_WHAT IS EXPECTED:_ Pick out the lines below that contain the string "name" and copy them all.

_RAW DATA:_
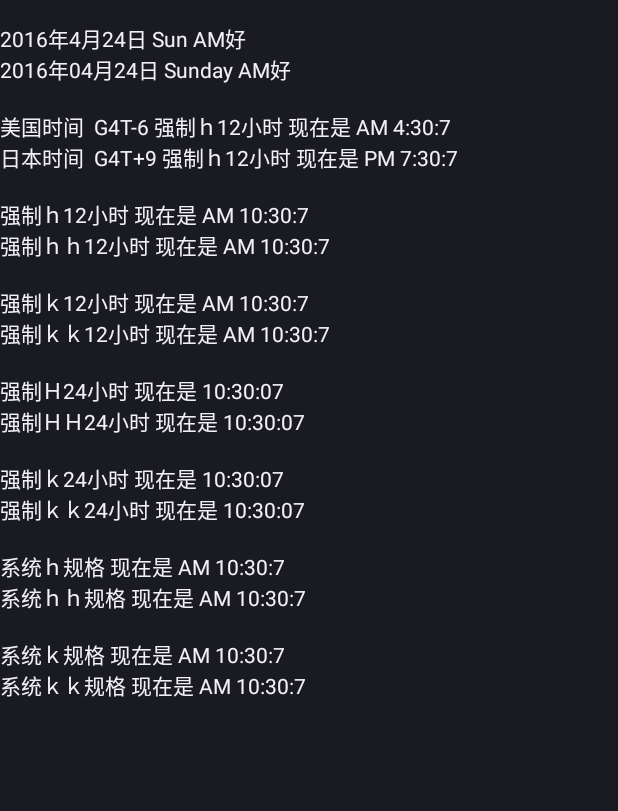
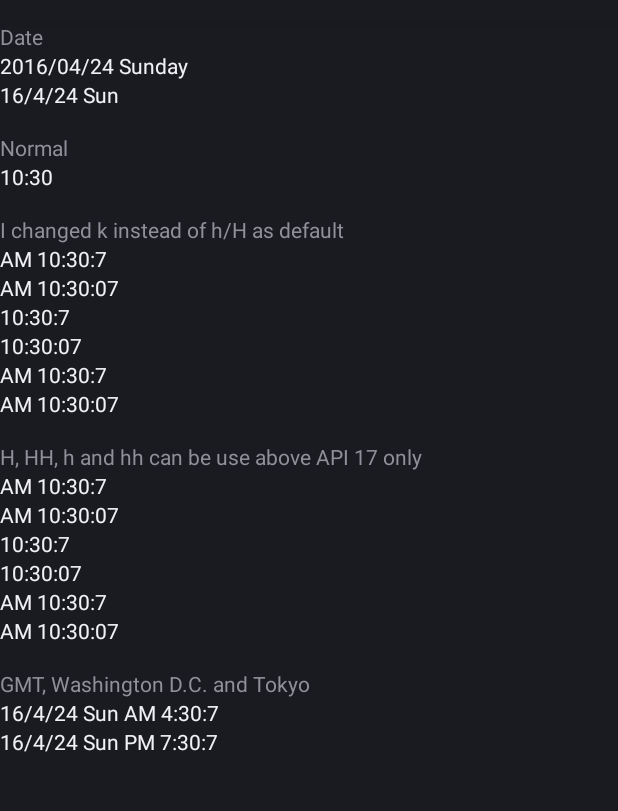
Before and after one commit to imknown/BetterTextClockBackport, an Android app: the screen it shows after launch (MainActivity), on a phone screen of 412 x 824 dp, the part 62-873 px from its top. Run offline under Robolectric (Android 15) with nearby library versions, the phone set to English and light mode, and no system bars.

Commit message:
enhance codes structures

```diff
--- a/BetterTextClockBackportLibrary/src/main/java/net/imknown/bettertextclockbackportlibrary/TextClock.java
+++ b/BetterTextClockBackportLibrary/src/main/java/net/imknown/bettertextclockbackportlibrary/TextClock.java
@@ -57,14 +57,14 @@ import android.widget.TextView;
  * <ul>
  * <li>Use the value returned by {@link #getFormat24Hour()} when non-null</li>
  * <li>Otherwise, use the value returned by {@link #getFormat12Hour()} when non-null</li>
- * <li>Otherwise, use a default value appropriate for the user's locale, such as {@code h:mm a}</li>
+ * <li>Otherwise, use a default value appropriate for the user's locale, such as {@code k:mm a}</li>
  * </ul>
  * </li>
  * <li>In 12-hour mode:
  * <ul>
  * <li>Use the value returned by {@link #getFormat12Hour()} when non-null</li>
  * <li>Otherwise, use the value returned by {@link #getFormat24Hour()} when non-null</li>
- * <li>Otherwise, use a default value appropriate for the user's locale, such as {@code HH:mm}</li>
+ * <li>Otherwise, use a default value appropriate for the user's locale, such as {@code kk:mm}</li>
  * </ul>
  * </li>
  * </ul>
@@ -88,7 +88,7 @@ public class TextClock extends TextView {
 	 * @see #getFormat12Hour()
 	 * @deprecated Let the system use locale-appropriate defaults instead.
 	 */
-	public static final CharSequence DEFAULT_FORMAT_12_HOUR = "h:mm a";
+	public static final CharSequence DEFAULT_FORMAT_12_HOUR = "k:mm a";
 
 	/**
 	 * The default formatting pattern in 24-hour mode. This pattern is used if {@link #setFormat24Hour(CharSequence)} is called with a null pattern or if no pattern was specified when creating an instance of this class.
@@ -99,7 +99,7 @@ public class TextClock extends TextView {
 	 * @see #getFormat24Hour()
 	 * @deprecated Let the system use locale-appropriate defaults instead.
 	 */
-	public static final CharSequence DEFAULT_FORMAT_24_HOUR = "H:mm";
+	public static final CharSequence DEFAULT_FORMAT_24_HOUR = "k:mm";
 
 	private CharSequence mFormat12;
 	private CharSequence mFormat24;
@@ -114,10 +114,12 @@ public class TextClock extends TextView {
 	private Calendar mTime;
 	private String mTimeZone;
 
-	private final int FORMAT_12 = 0;
-	private final int FORMAT_24 = 1;
-	private final int FORMAT_AUTO = 2;
+    // region [add by imknown]
+	private static final int FORMAT_12 = 0;
+	private static final int FORMAT_24 = 1;
+	private static final int FORMAT_AUTO = 2;
 	private int forceUse = FORMAT_AUTO;
+    // endregion
 
 	private final ContentObserver mFormatChangeObserver = new ContentObserver(new Handler()) {
 		@Override
@@ -210,13 +212,12 @@ public class TextClock extends TextView {
 
 	private void init() {
 		if (mFormat12 == null || mFormat24 == null) {
-			// TODO add bestDateFormat
 			// LocaleData ld = LocaleData.get(getContext().getResources().getConfiguration().locale);
 			if (mFormat12 == null) {
-				mFormat12 = "h:mm";
+				mFormat12 = LocaleData_timeFormat_km;
 			}
 			if (mFormat24 == null) {
-				mFormat24 = "HH:mm";
+				mFormat24 = LocaleData_timeFormat_kkm;
 			}
 		}
 
@@ -380,6 +381,9 @@ public class TextClock extends TextView {
 		return mFormat;
 	}
 
+	private CharSequence LocaleData_timeFormat_kkm = "kk:mm";
+	private CharSequence LocaleData_timeFormat_km = "k:mm";
+
 	/**
 	 * Selects either one of {@link #getFormat12Hour()} or {@link #getFormat24Hour()} depending on whether the user has selected 24-hour format.
 	 *
@@ -389,17 +393,15 @@ public class TextClock extends TextView {
 	private void chooseFormat(boolean handleTicker) {
 		final boolean format24Requested = is24HourModeEnabled();
 
-		// TODO add bestDateFormat
 		// LocaleData ld = LocaleData.get(getContext().getResources().getConfiguration().locale);
 
 		if (format24Requested) {
-			mFormat = abc(mFormat24, mFormat12, "HH:mm");
+			mFormat = abc(mFormat24, mFormat12, LocaleData_timeFormat_kkm);
 		} else {
-			mFormat = abc(mFormat12, mFormat24, "h:mm");
+			mFormat = abc(mFormat12, mFormat24, LocaleData_timeFormat_km);
 		}
 
 		boolean hadSeconds = mHasSeconds;
-		// TODO update seconds
 		mHasSeconds = DateFormatCompat.hasSeconds(mFormat);
 
 		if (handleTicker && mAttached && hadSeconds != mHasSeconds) {
--- a/BetterTextClockBackportSample/src/main/res/layout/activity_main.xml
+++ b/BetterTextClockBackportSample/src/main/res/layout/activity_main.xml
@@ -1,129 +1,151 @@
 <ScrollView xmlns:android="http://schemas.android.com/apk/res/android"
-    xmlns:tools="http://schemas.android.com/tools"
-    xmlns:app="http://schemas.android.com/apk/res-auto"
-    android:layout_width="match_parent"
-    android:layout_height="match_parent"
-    tools:context=".MainActivity" >
+            xmlns:app="http://schemas.android.com/apk/res-auto"
+            xmlns:tools="http://schemas.android.com/tools"
+            android:layout_width="match_parent"
+            android:layout_height="match_parent"
+            tools:context=".MainActivity">
 
     <LinearLayout
         android:layout_width="match_parent"
         android:layout_height="wrap_content"
-        android:orientation="vertical" >
+        android:orientation="vertical">
+
+        <TextView
+            android:layout_width="match_parent"
+            android:layout_height="wrap_content"
+            android:text="Date"/>
+
+        <net.imknown.bettertextclockbackportlibrary.TextClock
+            android:layout_width="wrap_content"
+            android:layout_height="wrap_content"
+            app:format12Hour="yyyy/MM/dd EEEE"
+            app:format24Hour="yyyy/MM/dd EEEE"/>
+
+        <net.imknown.bettertextclockbackportlibrary.TextClock
+            android:layout_width="wrap_content"
+            android:layout_height="wrap_content"
+            app:format12Hour="y/M/d E"
+            app:format24Hour="y/M/d E"/>
+
+        <TextView
+            android:layout_width="match_parent"
+            android:layout_height="wrap_content"
+            android:text="\nNormal"/>
+
+        <net.imknown.bettertextclockbackportlibrary.TextClock
+            android:layout_width="wrap_content"
+            android:layout_height="wrap_content"/>
+
+        <!-- ===================================================== -->
+
+        <TextView
+            android:layout_width="match_parent"
+            android:layout_height="wrap_content"
+            android:text="\nI changed k instead of h/H as default"/>
+
+        <net.imknown.bettertextclockbackportlibrary.TextClock
+            android:layout_width="wrap_content"
+            android:layout_height="wrap_content"
+            app:forceUse="format12"
+            app:format12Hour="a k:m:s"/>
+
+        <net.imknown.bettertextclockbackportlibrary.TextClock
+            android:layout_width="wrap_content"
+            android:layout_height="wrap_content"
+            app:forceUse="format12"
+            app:format12Hour="a k:mm:ss"/>
+
+        <net.imknown.bettertextclockbackportlibrary.TextClock
+            android:layout_width="wrap_content"
+            android:layout_height="wrap_content"
+            app:forceUse="format24"
+            app:format24Hour="kk:m:s"/>
+
+        <net.imknown.bettertextclockbackportlibrary.TextClock
+            android:layout_width="wrap_content"
+            android:layout_height="wrap_content"
+            app:forceUse="format24"
+            app:format24Hour="kk:mm:ss"/>
 
         <net.imknown.bettertextclockbackportlibrary.TextClock
             android:layout_width="wrap_content"
             android:layout_height="wrap_content"
             app:forceUse="formatAuto"
-            app:format12Hour="yyyy年M月d日 E a好"
-            app:format24Hour="yyyy年M月d日 E a好" />
+            app:format12Hour="a k:m:s"
+            app:format24Hour="a kk:m:s"/>
 
         <net.imknown.bettertextclockbackportlibrary.TextClock
             android:layout_width="wrap_content"
             android:layout_height="wrap_content"
-            app:format12Hour="yyyy年MM月dd日 EEEE aa好\n"
-            app:format24Hour="yyyy年MM月dd日 EEEE aa好\n" />
+            app:forceUse="formatAuto"
+            app:format12Hour="a k:mm:ss"
+            app:format24Hour="a kk:mm:ss"/>
 
         <!-- ===================================================== -->
+
+        <TextView
+            android:layout_width="match_parent"
+            android:layout_height="wrap_content"
+            android:text="\nH, HH, h and hh can be use above API 17 only"/>
 
         <net.imknown.bettertextclockbackportlibrary.TextClock
             android:layout_width="wrap_content"
             android:layout_height="wrap_content"
             app:forceUse="format12"
-            app:format12Hour="美国时间  GMT-6 强制ｈ12小时 现在是 a h:m:s"
-            app:timeZone="GMT-6" />
+            app:format12Hour="a h:m:s"/>
 
         <net.imknown.bettertextclockbackportlibrary.TextClock
             android:layout_width="wrap_content"
             android:layout_height="wrap_content"
             app:forceUse="format12"
-            app:format12Hour="日本时间  GMT+9 强制ｈ12小时 现在是 a h:m:s\n"
-            app:timeZone="GMT+9" />
+            app:format12Hour="a hh:mm:ss"/>
+
+        <net.imknown.bettertextclockbackportlibrary.TextClock
+            android:layout_width="wrap_content"
+            android:layout_height="wrap_content"
+            app:forceUse="format24"
+            app:format24Hour="H:m:s"/>
+
+        <net.imknown.bettertextclockbackportlibrary.TextClock
+            android:layout_width="wrap_content"
+            android:layout_height="wrap_content"
+            app:forceUse="format24"
+            app:format24Hour="HH:mm:ss"/>
+
+        <net.imknown.bettertextclockbackportlibrary.TextClock
+            android:layout_width="wrap_content"
+            android:layout_height="wrap_content"
+            app:forceUse="formatAuto"
+            app:format12Hour="a h:m:s"
+            app:format24Hour="a H:m:s"/>
+
+        <net.imknown.bettertextclockbackportlibrary.TextClock
+            android:layout_width="wrap_content"
+            android:layout_height="wrap_content"
+            app:forceUse="formatAuto"
+            app:format12Hour="a hh:mm:ss"
+            app:format24Hour="a HH:mm:ss"/>
 
         <!-- ===================================================== -->
+
+        <TextView
+            android:layout_width="match_parent"
+            android:layout_height="wrap_content"
+            android:text="\nGMT, Washington D.C. and Tokyo"/>
 
         <net.imknown.bettertextclockbackportlibrary.TextClock
             android:layout_width="wrap_content"
             android:layout_height="wrap_content"
             app:forceUse="format12"
-            app:format12Hour="强制ｈ12小时 现在是 a h:m:s" />
+            app:format12Hour="y/M/d E a k:m:s"
+            app:timeZone="GMT-6"/>
 
         <net.imknown.bettertextclockbackportlibrary.TextClock
             android:layout_width="wrap_content"
             android:layout_height="wrap_content"
             app:forceUse="format12"
-            app:format12Hour="强制ｈｈ12小时 现在是 a hh:m:s\n" />
-        <!-- ===================================================== -->
-
-        <net.imknown.bettertextclockbackportlibrary.TextClock
-            android:layout_width="wrap_content"
-            android:layout_height="wrap_content"
-            app:forceUse="format12"
-            app:format12Hour="强制ｋ12小时 现在是 a k:m:s" />
-
-        <net.imknown.bettertextclockbackportlibrary.TextClock
-            android:layout_width="wrap_content"
-            android:layout_height="wrap_content"
-            app:forceUse="format12"
-            app:format12Hour="强制ｋｋ12小时 现在是 a kk:m:s\n" />
-        <!-- ===================================================== -->
-
-        <net.imknown.bettertextclockbackportlibrary.TextClock
-            android:layout_width="wrap_content"
-            android:layout_height="wrap_content"
-            app:forceUse="format24"
-            app:format24Hour="强制Ｈ24小时 现在是 H:mm:ss" />
-
-        <net.imknown.bettertextclockbackportlibrary.TextClock
-            android:layout_width="wrap_content"
-            android:layout_height="wrap_content"
-            app:forceUse="format24"
-            app:format24Hour="强制ＨＨ24小时 现在是 HH:mm:ss\n" />
-
-        <!-- ===================================================== -->
-
-        <net.imknown.bettertextclockbackportlibrary.TextClock
-            android:layout_width="wrap_content"
-            android:layout_height="wrap_content"
-            app:forceUse="format24"
-            app:format24Hour="强制ｋ24小时 现在是 k:mm:ss" />
-
-        <net.imknown.bettertextclockbackportlibrary.TextClock
-            android:layout_width="wrap_content"
-            android:layout_height="wrap_content"
-            app:forceUse="format24"
-            app:format24Hour="强制ｋｋ24小时 现在是 kk:mm:ss\n" />
-
-        <!-- ===================================================== -->
-
-        <net.imknown.bettertextclockbackportlibrary.TextClock
-            android:layout_width="wrap_content"
-            android:layout_height="wrap_content"
-            app:forceUse="formatAuto"
-            app:format12Hour="系统ｈ规格 现在是 a h:m:s"
-            app:format24Hour="系统Ｈ规格 现在是 H:mm:ss" />
-
-        <net.imknown.bettertextclockbackportlibrary.TextClock
-            android:layout_width="wrap_content"
-            android:layout_height="wrap_content"
-            app:forceUse="formatAuto"
-            app:format12Hour="系统ｈｈ规格 现在是 a hh:m:s\n"
-            app:format24Hour="系统ＨＨ规格 现在是 HH:mm:ss\n" />
-
-        <!-- ===================================================== -->
-
-        <net.imknown.bettertextclockbackportlibrary.TextClock
-            android:layout_width="wrap_content"
-            android:layout_height="wrap_content"
-            app:forceUse="formatAuto"
-            app:format12Hour="系统ｋ规格 现在是 a k:m:s"
-            app:format24Hour="系统ｋ规格 现在是 k:mm:ss" />
-
-        <net.imknown.bettertextclockbackportlibrary.TextClock
-            android:layout_width="wrap_content"
-            android:layout_height="wrap_content"
-            app:forceUse="formatAuto"
-            app:format12Hour="系统ｋｋ规格 现在是 a kk:m:s\n"
-            app:format24Hour="系统ｋｋ规格 现在是 kk:mm:ss\n" />
+            app:format12Hour="y/M/d E a h:m:s"
+            app:timeZone="GMT+9"/>
     </LinearLayout>
 
 </ScrollView>
--- a/BetterTextClockBackportSample/src/main/res/values/colors.xml
+++ /dev/null
@@ -1,6 +0,0 @@
-<?xml version="1.0" encoding="utf-8"?>
-<resources>
-    <color name="colorPrimary">#3F51B5</color>
-    <color name="colorPrimaryDark">#303F9F</color>
-    <color name="colorAccent">#FF4081</color>
-</resources>
```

_REPLY TO THE TASK:_
-    <color name="colorPrimary">#3F51B5</color>
-    <color name="colorPrimaryDark">#303F9F</color>
-    <color name="colorAccent">#FF4081</color>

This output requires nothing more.